▶ **PROMPT**:
Identify, in the records below, every line where the string "поленницы" appears, and copy each such line.

Segment Start: INPUT

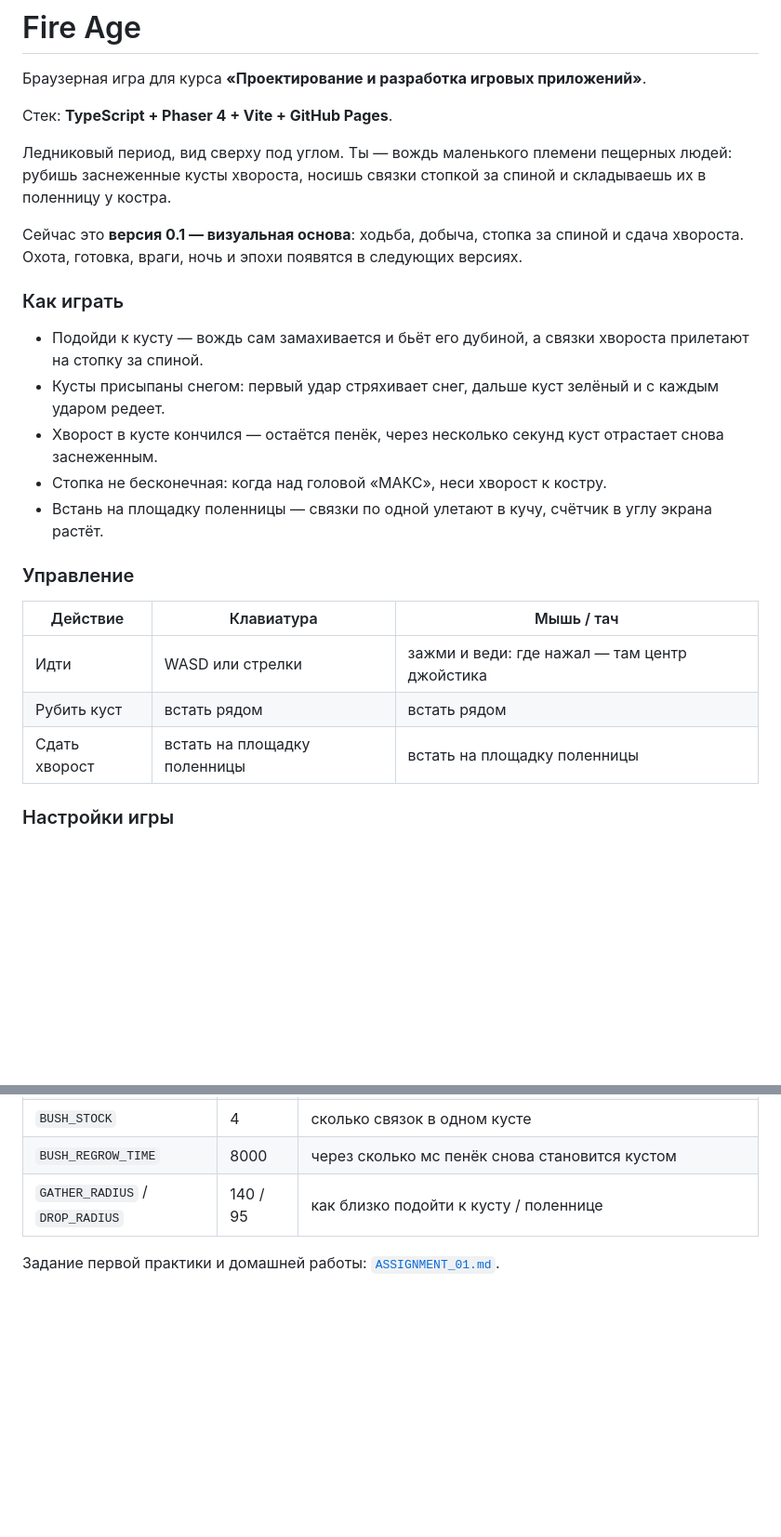
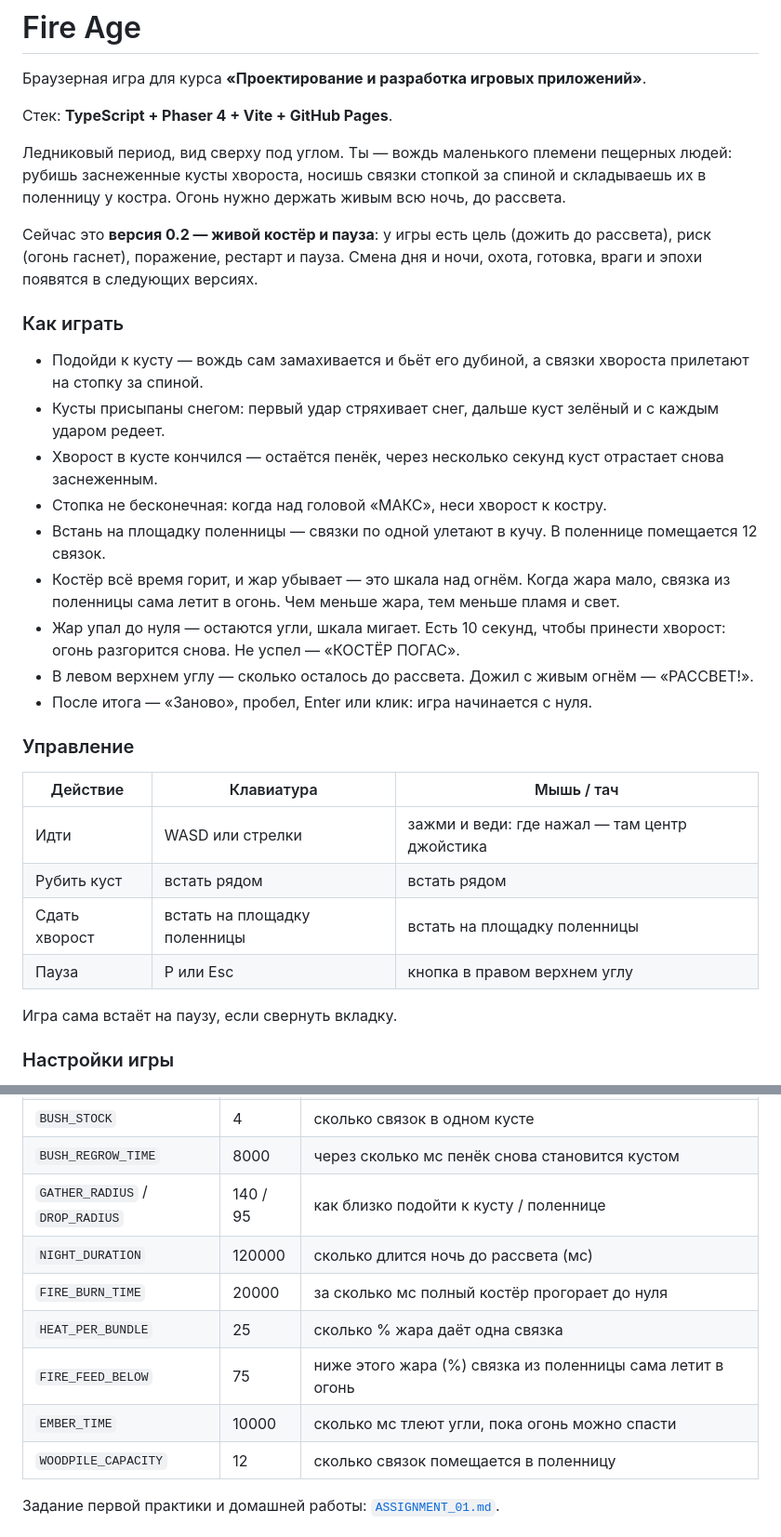
Before and after one commit to AYUREVA/Fire-Age, a Markdown page: README.md, 2 parts joined by grey strips. Shown at 93% size. GitHub-like rendering; blank space fills up the shorter version.

```diff
--- a/README.md
+++ b/README.md
@@ -4,9 +4,9 @@
 
 Стек: **TypeScript + Phaser 4 + Vite + GitHub Pages**.
 
-Ледниковый период, вид сверху под углом. Ты — вождь маленького племени пещерных людей: рубишь заснеженные кусты хвороста, носишь связки стопкой за спиной и складываешь их в поленницу у костра.
+Ледниковый период, вид сверху под углом. Ты — вождь маленького племени пещерных людей: рубишь заснеженные кусты хвороста, носишь связки стопкой за спиной и складываешь их в поленницу у костра. Огонь нужно держать живым всю ночь, до рассвета.
 
-Сейчас это **версия 0.1 — визуальная основа**: ходьба, добыча, стопка за спиной и сдача хвороста. Охота, готовка, враги, ночь и эпохи появятся в следующих версиях.
+Сейчас это **версия 0.2 — живой костёр и пауза**: у игры есть цель (дожить до рассвета), риск (огонь гаснет), поражение, рестарт и пауза. Смена дня и ночи, охота, готовка, враги и эпохи появятся в следующих версиях.
 
 ### Как играть
 
@@ -14,7 +14,11 @@
 - Кусты присыпаны снегом: первый удар стряхивает снег, дальше куст зелёный и с каждым ударом редеет.
 - Хворост в кусте кончился — остаётся пенёк, через несколько секунд куст отрастает снова заснеженным.
 - Стопка не бесконечная: когда над головой «МАКС», неси хворост к костру.
-- Встань на площадку поленницы — связки по одной улетают в кучу, счётчик в углу экрана растёт.
+- Встань на площадку поленницы — связки по одной улетают в кучу. В поленнице помещается 12 связок.
+- Костёр всё время горит, и жар убывает — это шкала над огнём. Когда жара мало, связка из поленницы сама летит в огонь. Чем меньше жара, тем меньше пламя и свет.
+- Жар упал до нуля — остаются угли, шкала мигает. Есть 10 секунд, чтобы принести хворост: огонь разгорится снова. Не успел — «КОСТЁР ПОГАС».
+- В левом верхнем углу — сколько осталось до рассвета. Дожил с живым огнём — «РАССВЕТ!».
+- После итога — «Заново», пробел, Enter или клик: игра начинается с нуля.
 
 ### Управление
 
@@ -23,6 +27,9 @@
 | Идти | WASD или стрелки | зажми и веди: где нажал — там центр джойстика |
 | Рубить куст | встать рядом | встать рядом |
 | Сдать хворост | встать на площадку поленницы | встать на площадку поленницы |
+| Пауза | P или Esc | кнопка в правом верхнем углу |
+
+Игра сама встаёт на паузу, если свернуть вкладку.
 
 ### Настройки игры
 
@@ -37,6 +44,12 @@
 | `BUSH_STOCK` | 4 | сколько связок в одном кусте |
 | `BUSH_REGROW_TIME` | 8000 | через сколько мс пенёк снова становится кустом |
 | `GATHER_RADIUS` / `DROP_RADIUS` | 140 / 95 | как близко подойти к кусту / поленнице |
+| `NIGHT_DURATION` | 120000 | сколько длится ночь до рассвета (мс) |
+| `FIRE_BURN_TIME` | 20000 | за сколько мс полный костёр прогорает до нуля |
+| `HEAT_PER_BUNDLE` | 25 | сколько % жара даёт одна связка |
+| `FIRE_FEED_BELOW` | 75 | ниже этого жара (%) связка из поленницы сама летит в огонь |
+| `EMBER_TIME` | 10000 | сколько мс тлеют угли, пока огонь можно спасти |
+| `WOODPILE_CAPACITY` | 12 | сколько связок помещается в поленницу |
 
 Задание первой практики и домашней работы: [`ASSIGNMENT_01.md`](./ASSIGNMENT_01.md).
 
```
Also changed, not shown: other parts of README.md (+28 -12 lines).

Segment End: INPUT

▶ **TASK RESULT**:
-- Встань на площадку поленницы — связки по одной улетают в кучу, счётчик в углу экрана растёт.
+- Встань на площадку поленницы — связки по одной улетают в кучу. В поленнице помещается 12 связок.
+- Костёр всё время горит, и жар убывает — это шкала над огнём. Когда жара мало, связка из поленницы сама летит в огонь. Чем меньше жара, тем меньше пламя и свет.
 | Сдать хворост | встать на площадку поленницы | встать на площадку поленницы |
+| `FIRE_FEED_BELOW` | 75 | ниже этого жара (%) связка из поленницы сама летит в огонь |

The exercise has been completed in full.